The New York Times recently reported that US Steel, a company benefiting enormously from Trump’s 25 percent steel tariff, has been able to block tariff relief because of its ties to Trump administration officials. Tariff relief would come in the form of exemption requests and many US companies are asking the Commerce Department for them.
US Steel has successfully denied many of the exemption requests because the company is allowed to object via the Commerce Department. As the New York Times reported, “[T]he Commerce Department, which is overseeing the process [of exclusion requests], also allowed American companies to argue against an exclusion request. The metal tariffs are the only ones so far to have such a process.”
What’s more, the Commerce Department has not granted any exemption requests that have received an objection from companies like US Steel.The request process began back in April, and the AP quoted David Spooner, a former US trade negotiator on the popularity of the process: “It sure seems like Commerce is just drowning in exclusion requests and will struggle to burn through them.”
As luck would have it, Spooner is also a 2018 lobbyist for US Steel. According to his Federalist Society bio: “Mr. Spooner served as the Assistant Secretary of Commerce for Import Administration. In that capacity, Mr. Spooner led U.S. Government enforcement of trade remedy laws, principally the antidumping and anti-subsidy laws. He administered the Foreign Trade Zone system… chaired U.S.-China talks on macroeconomic reforms and the steel industry; and supervised the US Department of Commerce’s import safety initiatives.”
But Spooner may not be the most powerful person connected to US Steel. Gene Sperling, who was a key player in Hillary Clinton’s presidential campaigns as well as a member of both Bill Clinton’s and Barack Obama’s administrations, sits on the board of US Steel. Back in 2016, Elizabeth Brotherton-Bunch reported on comments made by Sterling while stumping for Hillary’s presidential campaign:
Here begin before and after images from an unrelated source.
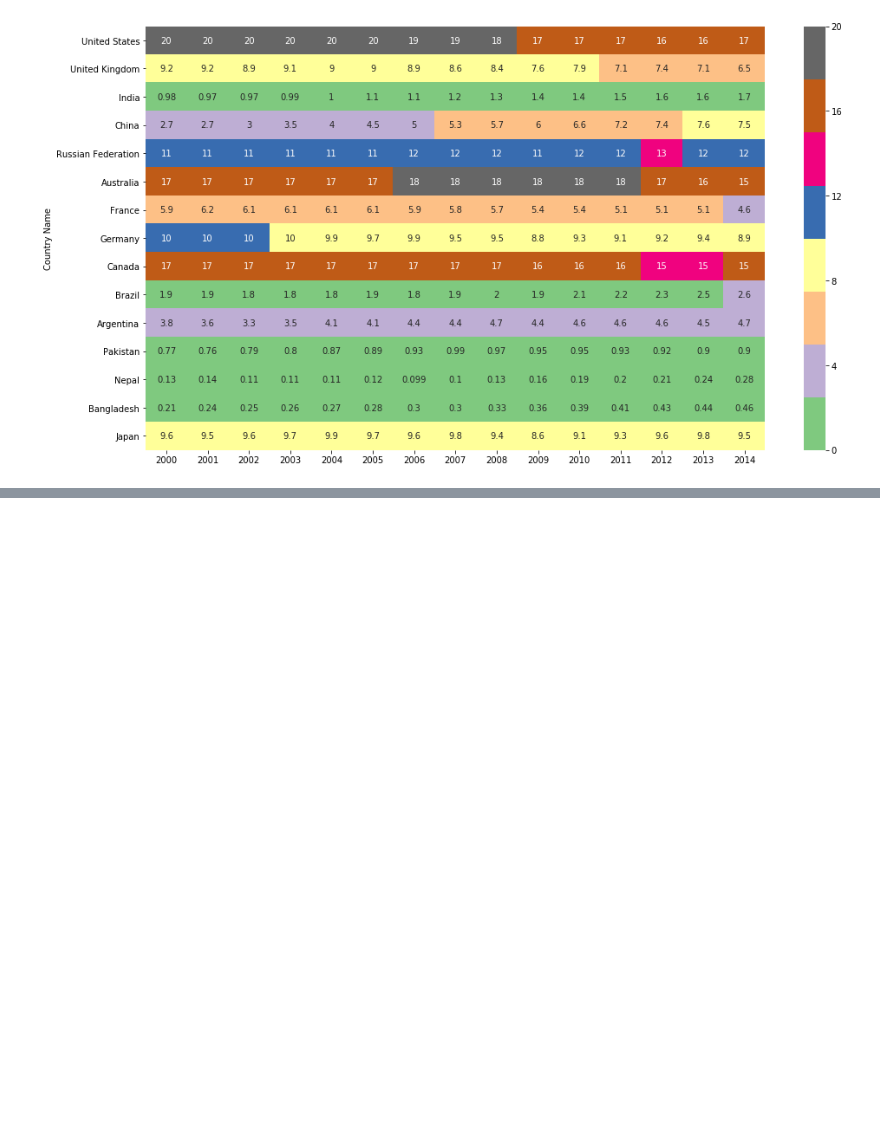
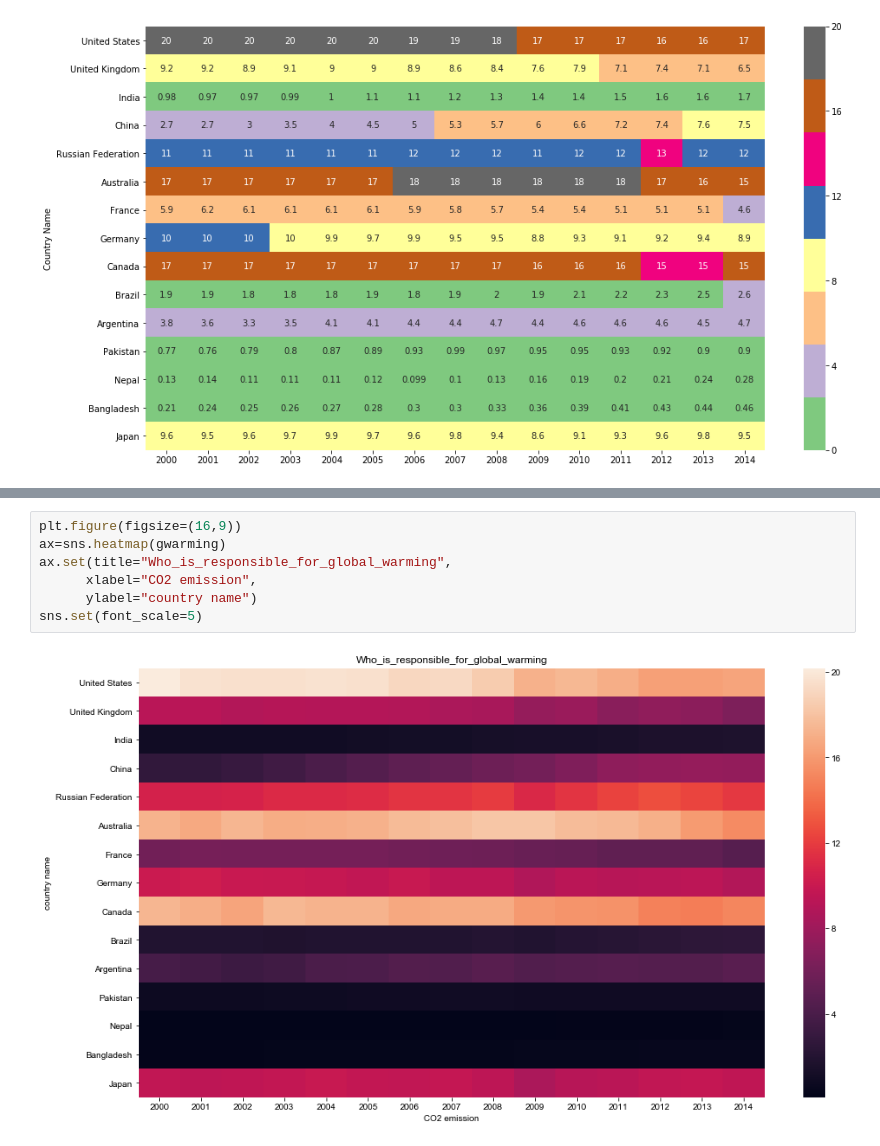
Before and after one commit to mdsayedbinhasan/pyhonProjects, a Jupyter notebook: seaborn/heatmap.ipynb, the cells around one changed output, grey strips where cells are left out. Cells and saved outputs as stored; diff of their text form; blank space fills up the shorter version.

```diff
--- a/seaborn/heatmap.ipynb
+++ b/seaborn/heatmap.ipynb
@@ -123,0 +142,9 @@ sns.heatmap(gwarming, vmin=0,vmax=20, cmap="Accent", annot=True)
+# %%
+plt.figure(figsize=(16,9))
+ax=sns.heatmap(gwarming)
+ax.set(title="Who_is_responsible_for_global_warming",
+      xlabel="CO2 emission",
+      ylabel="country name")
+sns.set(font_scale=5)
+# %% [output]
+[figure, added]
```
Also changed, not shown: parts of 3 cells of this notebook, 10 other files.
“Addressing the ongoing steel imports crisis is an example of where Clinton will get tough on China, Sperling said. China is creating massive amounts of steel (that is heavily subsidized by the government), far more than it can use. It needs to get rid of all that excess steel, so it is dumping it into the U.S. market at rock bottom prices, which is unfair to American workers and companies who operate in a free market and play by the rules… Clinton will make clear to China that it cannot support its own steel industry at the expense of American workers, Sperling said.”
So how does Sperling feel about Trump’s steel tariff, the tariff that benefits the company on whose board he sits? CBS News reported in January that, “Sperling voiced support for the president’s stance in regards to Beijing, saying the U.S. is justified in ;fighting against unfair trade practices by China,’ which includes allegations involving the dumping of steel and aluminum. ‘One area where I probably do have a little bit of agreement with Donald Trump is I do believe we needed to be tougher on China, on trade, so I do support that,’ said Sperling. ‘We should take a tougher line with China.'”
What’s more, US Steel has employed three former members of the Office of US Trade Representative: two from the Trump administration and one from Clinton’s.